What you will do: For every entry below, retype it exactly as it reads.

Records from a dataset:
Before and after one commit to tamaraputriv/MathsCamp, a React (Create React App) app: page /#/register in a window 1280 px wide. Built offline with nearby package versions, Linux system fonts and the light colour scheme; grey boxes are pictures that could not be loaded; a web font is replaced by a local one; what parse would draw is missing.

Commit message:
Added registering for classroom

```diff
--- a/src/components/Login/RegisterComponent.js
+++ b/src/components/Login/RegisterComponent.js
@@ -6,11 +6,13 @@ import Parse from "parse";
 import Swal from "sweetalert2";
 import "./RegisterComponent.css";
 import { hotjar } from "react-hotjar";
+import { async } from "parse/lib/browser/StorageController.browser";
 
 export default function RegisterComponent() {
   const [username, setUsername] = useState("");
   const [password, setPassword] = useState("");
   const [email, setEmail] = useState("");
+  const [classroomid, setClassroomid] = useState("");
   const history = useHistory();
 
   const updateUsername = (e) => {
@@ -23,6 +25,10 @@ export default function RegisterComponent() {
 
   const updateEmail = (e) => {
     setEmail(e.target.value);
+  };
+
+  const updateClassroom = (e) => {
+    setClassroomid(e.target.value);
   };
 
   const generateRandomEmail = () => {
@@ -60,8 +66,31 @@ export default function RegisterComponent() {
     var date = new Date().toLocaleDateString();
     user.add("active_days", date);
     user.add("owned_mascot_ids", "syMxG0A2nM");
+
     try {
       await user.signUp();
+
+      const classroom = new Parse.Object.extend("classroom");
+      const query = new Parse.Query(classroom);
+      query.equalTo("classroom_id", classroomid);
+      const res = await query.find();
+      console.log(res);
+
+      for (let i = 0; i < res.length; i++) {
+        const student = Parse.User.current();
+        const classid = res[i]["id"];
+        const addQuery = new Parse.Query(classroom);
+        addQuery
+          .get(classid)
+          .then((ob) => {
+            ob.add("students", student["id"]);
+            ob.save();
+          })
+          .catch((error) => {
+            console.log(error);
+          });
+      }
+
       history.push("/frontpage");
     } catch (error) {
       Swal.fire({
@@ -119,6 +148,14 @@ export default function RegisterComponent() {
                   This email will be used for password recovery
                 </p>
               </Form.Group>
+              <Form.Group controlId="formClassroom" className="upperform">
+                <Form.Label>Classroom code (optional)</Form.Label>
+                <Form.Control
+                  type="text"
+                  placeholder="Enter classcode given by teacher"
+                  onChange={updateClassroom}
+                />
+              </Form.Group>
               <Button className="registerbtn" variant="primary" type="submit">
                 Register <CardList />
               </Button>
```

Worked solution:
Before and after one commit to tamaraputriv/MathsCamp, a React (Create React App) app: page /#/register in a window 1280 px wide. Built offline with nearby package versions, Linux system fonts and the light colour scheme; grey boxes are pictures that could not be loaded; a web font is replaced by a local one; what parse would draw is missing.

Commit message:
Added registering for classroom

```diff
--- a/src/components/Login/RegisterComponent.js
+++ b/src/components/Login/RegisterComponent.js
@@ -6,11 +6,13 @@ import Parse from "parse";
 import Swal from "sweetalert2";
 import "./RegisterComponent.css";
 import { hotjar } from "react-hotjar";
+import { async } from "parse/lib/browser/StorageController.browser";
 
 export default function RegisterComponent() {
   const [username, setUsername] = useState("");
   const [password, setPassword] = useState("");
   const [email, setEmail] = useState("");
+  const [classroomid, setClassroomid] = useState("");
   const history = useHistory();
 
   const updateUsername = (e) => {
@@ -23,6 +25,10 @@ export default function RegisterComponent() {
 
   const updateEmail = (e) => {
     setEmail(e.target.value);
+  };
+
+  const updateClassroom = (e) => {
+    setClassroomid(e.target.value);
   };
 
   const generateRandomEmail = () => {
@@ -60,8 +66,31 @@ export default function RegisterComponent() {
     var date = new Date().toLocaleDateString();
     user.add("active_days", date);
     user.add("owned_mascot_ids", "syMxG0A2nM");
+
     try {
       await user.signUp();
+
+      const classroom = new Parse.Object.extend("classroom");
+      const query = new Parse.Query(classroom);
+      query.equalTo("classroom_id", classroomid);
+      const res = await query.find();
+      console.log(res);
+
+      for (let i = 0; i < res.length; i++) {
+        const student = Parse.User.current();
+        const classid = res[i]["id"];
+        const addQuery = new Parse.Query(classroom);
+        addQuery
+          .get(classid)
+          .then((ob) => {
+            ob.add("students", student["id"]);
+            ob.save();
+          })
+          .catch((error) => {
+            console.log(error);
+          });
+      }
+
       history.push("/frontpage");
     } catch (error) {
       Swal.fire({
@@ -119,6 +148,14 @@ export default function RegisterComponent() {
                   This email will be used for password recovery
                 </p>
               </Form.Group>
+              <Form.Group controlId="formClassroom" className="upperform">
+                <Form.Label>Classroom code (optional)</Form.Label>
+                <Form.Control
+                  type="text"
+                  placeholder="Enter classcode given by teacher"
+                  onChange={updateClassroom}
+                />
+              </Form.Group>
               <Button className="registerbtn" variant="primary" type="submit">
                 Register <CardList />
               </Button>
```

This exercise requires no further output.